What is an Initial Coin Offering?
The new controversial method of raising millions in seconds
The rise of blockchain technology has opened up a wide range of new business opportunities. Among those attractive opportunities includes something called an ‘Initial Coin Offering’ (ICO). In fact, according to recent studies, more than US $3.7 billion have been raised via ICOs by late 2017. Clearly, ICOs present a hot yet also controversial opportunity for raising millions in seconds. But what is an ICO? What are its perks? Why is it controversial? Read below to find out the answers or contact a business lawyer for professional advice on this matter.
What is an ICO?
Before we explain the ICO, it is important to understand ‘blockchain’, so check out our previous article for an easy explanation of blockchain.
In short, an ICO refers to the use of blockchain technology to achieve either one of two purposes:
- to create a new coin which has its own unique features, or
- to raise funds for a new project or startup on the blockchain.
First purpose – new crypto coin
The first purpose is straightforward – here, the creator of the ICO creates a new crypto coin which has a unique name and characteristics, and sells that new crypto coin to investors for bitcoins. This explains the name of the ICO – it is the ‘offering’ of a new crypto coin to the public for the first time (‘initial’). Thereafter, just like any crypto coin, the new crypto coin can be exchanged on the blockchain.
Second purpose – fundraising
Meanwhile, the second purpose of ICO is a bit more complex, though it is the one that we (and many investors) are mainly interested in.
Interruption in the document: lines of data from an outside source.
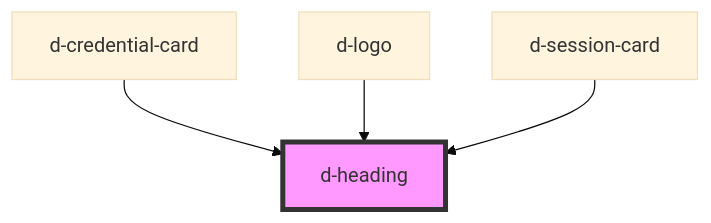
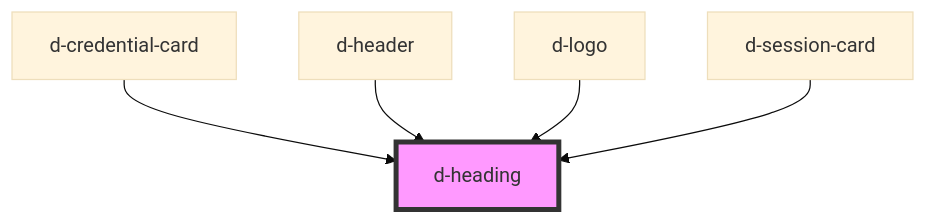
Before and after one commit to ForkbombEu/didroom-components: the diagram in src/components/heading/readme.md, drawn with Mermaid (base theme). The commit also changed other lines of this file and 8 other files, not shown here.

````diff
--- a/src/components/heading/readme.md
+++ b/src/components/heading/readme.md
@@ -25,7 +26,8 @@
 ```mermaid
 graph TD;
   d-credential-card --> d-heading
+  d-header --> d-heading
   d-logo --> d-heading
   d-session-card --> d-heading
   style d-heading fill:#f9f,stroke:#333,stroke-width:4px
 ```
````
In this scenario, the creator of the ICO is usually an entrepreneur on the blockchain who wishes to raise funds for their project or start-up. To do so, the creator creates a ‘white paper’ which outlines the key details of the project or start-up, and distributes the white paper to potential investors. The creator then initiates the ICO campaign during which he or she sells ‘crypto tokens’ to investors (who rely on the white paper to make their decisions) in exchange for crypto coins of the creator’s choice (such as bitcoin, ripple, ethereum, etc). ‘Crypto tokens’ (also known as ‘crypto assets’ and ‘crypto equity’) are similar to company shares in that they confer on the investor some ownership, right or control to the future profits generated by the project/start-up. In addition, the investor may choose to sell crypto tokens for crypto coins in order to make a profit. Going back to the ICO campaign, once the crypto coins raised meet the minimum funding goal required by the creator, only then the creator can use those crypto coins to fund the project or start-up. Otherwise, if the minimum funding goal is not met, the crypto coins are returned to the investors and the ICO is deemed to be unsuccessful.
A useful way to think about ICO is that it is a hybrid between ‘crowdfunding’ and an ‘Initial Public Offering’ (IPO) in the stock market. ICO is similar to an IPO in the sense that it essentially involves investors buying new stakes (i.e. crypto tokens) of a blockchain startup, but without the rules and regulations of a stock market. At the same time, an ICO involves supporters investing in a project much like crowdfunding; however unlike crowdfunding, the investors of an ICO are motivated by prospective returns rather than giving away crypto coins as donations. For these reasons, ICOs by its second purpose are often referred to as ‘crowdsales’.
What are the advantages of ICO?
Many of the advantages of ICO can be attributed to the pro features of the blockchain technology including its transparency, efficiency and the doing away with third party intermediaries. In addition, compared to an IPO, an ICO is easy to set up and investments can be made at a click of a button. This allows for rapid fundraising, helping you achieve your project or start-up goals at a faster pace.
A successful case example would be the smart contract platform, Ethereum. The Ethereum ICO campaign, which started in 2014, raised over $18m in Bitcoins from the sale of ‘Ether’ as its crypto tokens. The Ethereum project soon launched in 2015, and is currently the leading blockchain platform for smart contracts, which are now disrupting today’s business deals and transactions.
What should I be careful of?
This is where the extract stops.